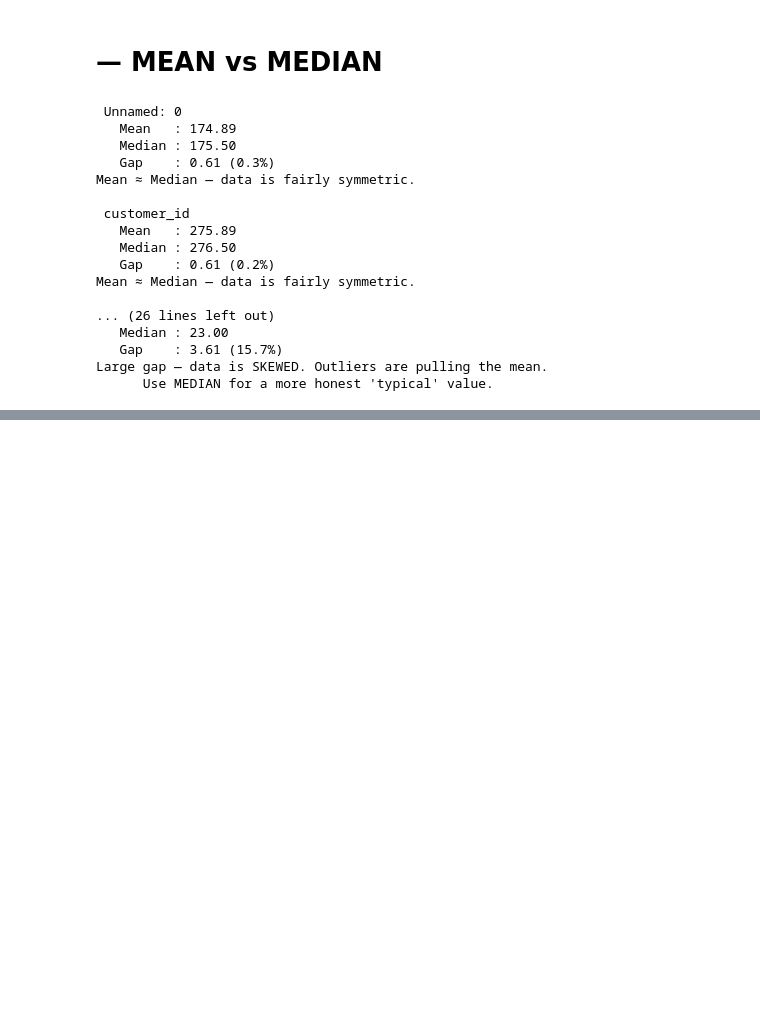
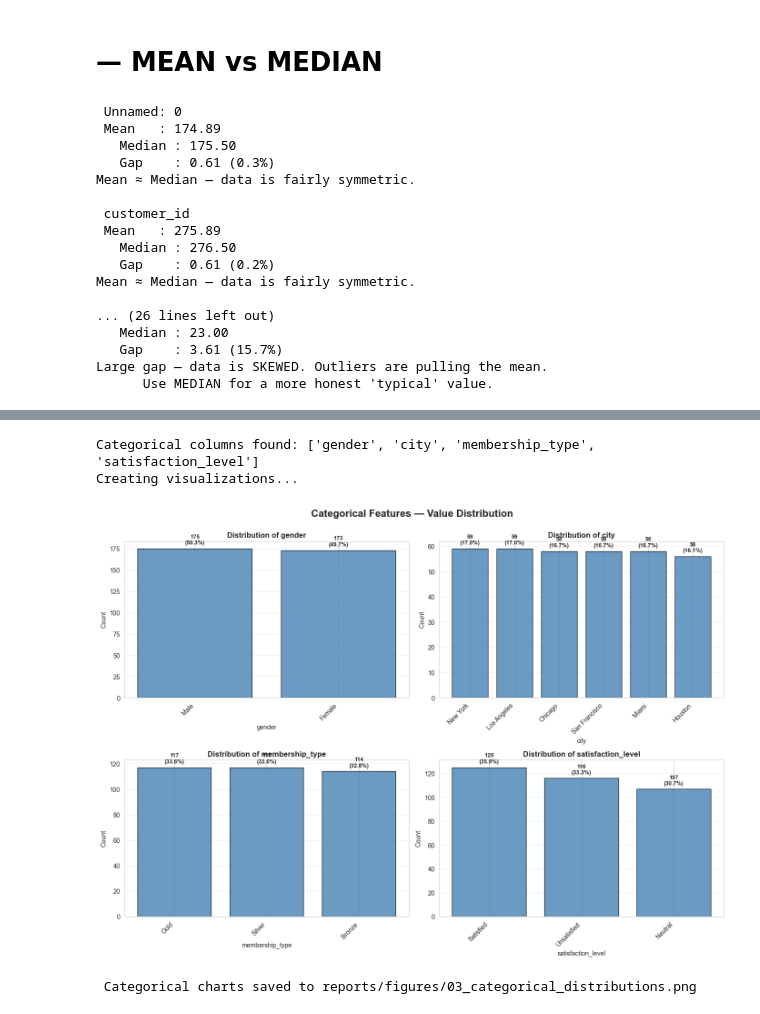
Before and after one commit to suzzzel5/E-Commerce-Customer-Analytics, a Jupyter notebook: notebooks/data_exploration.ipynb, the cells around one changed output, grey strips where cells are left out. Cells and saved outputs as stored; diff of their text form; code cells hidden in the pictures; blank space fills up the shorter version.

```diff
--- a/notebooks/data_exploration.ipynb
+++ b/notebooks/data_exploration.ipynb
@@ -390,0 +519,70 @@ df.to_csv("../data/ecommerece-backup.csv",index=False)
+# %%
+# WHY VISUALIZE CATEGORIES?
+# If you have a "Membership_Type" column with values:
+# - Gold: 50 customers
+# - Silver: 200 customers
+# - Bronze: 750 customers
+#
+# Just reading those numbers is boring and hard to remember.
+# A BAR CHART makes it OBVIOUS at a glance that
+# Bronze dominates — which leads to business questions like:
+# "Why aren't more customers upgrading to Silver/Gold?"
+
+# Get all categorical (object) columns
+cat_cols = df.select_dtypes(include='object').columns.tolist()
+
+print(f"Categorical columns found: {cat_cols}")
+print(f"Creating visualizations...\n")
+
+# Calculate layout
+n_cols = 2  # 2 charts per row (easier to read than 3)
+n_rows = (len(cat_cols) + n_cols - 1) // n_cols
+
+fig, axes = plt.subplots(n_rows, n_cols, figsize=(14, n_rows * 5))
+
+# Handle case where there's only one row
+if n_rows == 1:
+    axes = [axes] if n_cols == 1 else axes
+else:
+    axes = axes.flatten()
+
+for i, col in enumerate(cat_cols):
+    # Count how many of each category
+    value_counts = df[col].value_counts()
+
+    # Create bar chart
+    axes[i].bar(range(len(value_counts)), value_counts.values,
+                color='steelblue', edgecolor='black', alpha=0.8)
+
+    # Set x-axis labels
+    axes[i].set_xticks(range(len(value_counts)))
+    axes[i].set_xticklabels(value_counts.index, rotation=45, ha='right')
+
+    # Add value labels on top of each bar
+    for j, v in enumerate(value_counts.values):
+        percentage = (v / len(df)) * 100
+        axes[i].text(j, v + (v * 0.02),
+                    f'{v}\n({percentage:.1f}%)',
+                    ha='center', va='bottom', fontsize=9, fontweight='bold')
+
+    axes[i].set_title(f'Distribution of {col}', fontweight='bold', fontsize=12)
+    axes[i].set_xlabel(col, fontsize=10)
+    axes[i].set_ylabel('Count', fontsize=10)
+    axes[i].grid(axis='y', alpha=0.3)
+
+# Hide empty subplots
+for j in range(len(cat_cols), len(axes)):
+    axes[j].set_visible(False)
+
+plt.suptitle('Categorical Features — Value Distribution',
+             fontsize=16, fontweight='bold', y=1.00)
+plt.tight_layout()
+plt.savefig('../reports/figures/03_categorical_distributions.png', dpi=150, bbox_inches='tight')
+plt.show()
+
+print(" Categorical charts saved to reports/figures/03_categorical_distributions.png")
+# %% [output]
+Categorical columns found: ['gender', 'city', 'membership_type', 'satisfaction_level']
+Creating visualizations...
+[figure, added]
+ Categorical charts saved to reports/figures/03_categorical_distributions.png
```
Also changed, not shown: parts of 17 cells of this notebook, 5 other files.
__________
### Try it:
Would you copy all the material exactly, dropping the pictures?

### Expected answer:
Before and after one commit to suzzzel5/E-Commerce-Customer-Analytics, a Jupyter notebook: notebooks/data_exploration.ipynb, the cells around one changed output, grey strips where cells are left out. Cells and saved outputs as stored; diff of their text form; code cells hidden in the pictures; blank space fills up the shorter version.

```diff
--- a/notebooks/data_exploration.ipynb
+++ b/notebooks/data_exploration.ipynb
@@ -390,0 +519,70 @@ df.to_csv("../data/ecommerece-backup.csv",index=False)
+# %%
+# WHY VISUALIZE CATEGORIES?
+# If you have a "Membership_Type" column with values:
+# - Gold: 50 customers
+# - Silver: 200 customers
+# - Bronze: 750 customers
+#
+# Just reading those numbers is boring and hard to remember.
+# A BAR CHART makes it OBVIOUS at a glance that
+# Bronze dominates — which leads to business questions like:
+# "Why aren't more customers upgrading to Silver/Gold?"
+
+# Get all categorical (object) columns
+cat_cols = df.select_dtypes(include='object').columns.tolist()
+
+print(f"Categorical columns found: {cat_cols}")
+print(f"Creating visualizations...\n")
+
+# Calculate layout
+n_cols = 2  # 2 charts per row (easier to read than 3)
+n_rows = (len(cat_cols) + n_cols - 1) // n_cols
+
+fig, axes = plt.subplots(n_rows, n_cols, figsize=(14, n_rows * 5))
+
+# Handle case where there's only one row
+if n_rows == 1:
+    axes = [axes] if n_cols == 1 else axes
+else:
+    axes = axes.flatten()
+
+for i, col in enumerate(cat_cols):
+    # Count how many of each category
+    value_counts = df[col].value_counts()
+
+    # Create bar chart
+    axes[i].bar(range(len(value_counts)), value_counts.values,
+                color='steelblue', edgecolor='black', alpha=0.8)
+
+    # Set x-axis labels
+    axes[i].set_xticks(range(len(value_counts)))
+    axes[i].set_xticklabels(value_counts.index, rotation=45, ha='right')
+
+    # Add value labels on top of each bar
+    for j, v in enumerate(value_counts.values):
+        percentage = (v / len(df)) * 100
+        axes[i].text(j, v + (v * 0.02),
+                    f'{v}\n({percentage:.1f}%)',
+                    ha='center', va='bottom', fontsize=9, fontweight='bold')
+
+    axes[i].set_title(f'Distribution of {col}', fontweight='bold', fontsize=12)
+    axes[i].set_xlabel(col, fontsize=10)
+    axes[i].set_ylabel('Count', fontsize=10)
+    axes[i].grid(axis='y', alpha=0.3)
+
+# Hide empty subplots
+for j in range(len(cat_cols), len(axes)):
+    axes[j].set_visible(False)
+
+plt.suptitle('Categorical Features — Value Distribution',
+             fontsize=16, fontweight='bold', y=1.00)
+plt.tight_layout()
+plt.savefig('../reports/figures/03_categorical_distributions.png', dpi=150, bbox_inches='tight')
+plt.show()
+
+print(" Categorical charts saved to reports/figures/03_categorical_distributions.png")
+# %% [output]
+Categorical columns found: ['gender', 'city', 'membership_type', 'satisfaction_level']
+Creating visualizations...
+[figure, added]
+ Categorical charts saved to reports/figures/03_categorical_distributions.png
```
Also changed, not shown: parts of 17 cells of this notebook, 5 other files.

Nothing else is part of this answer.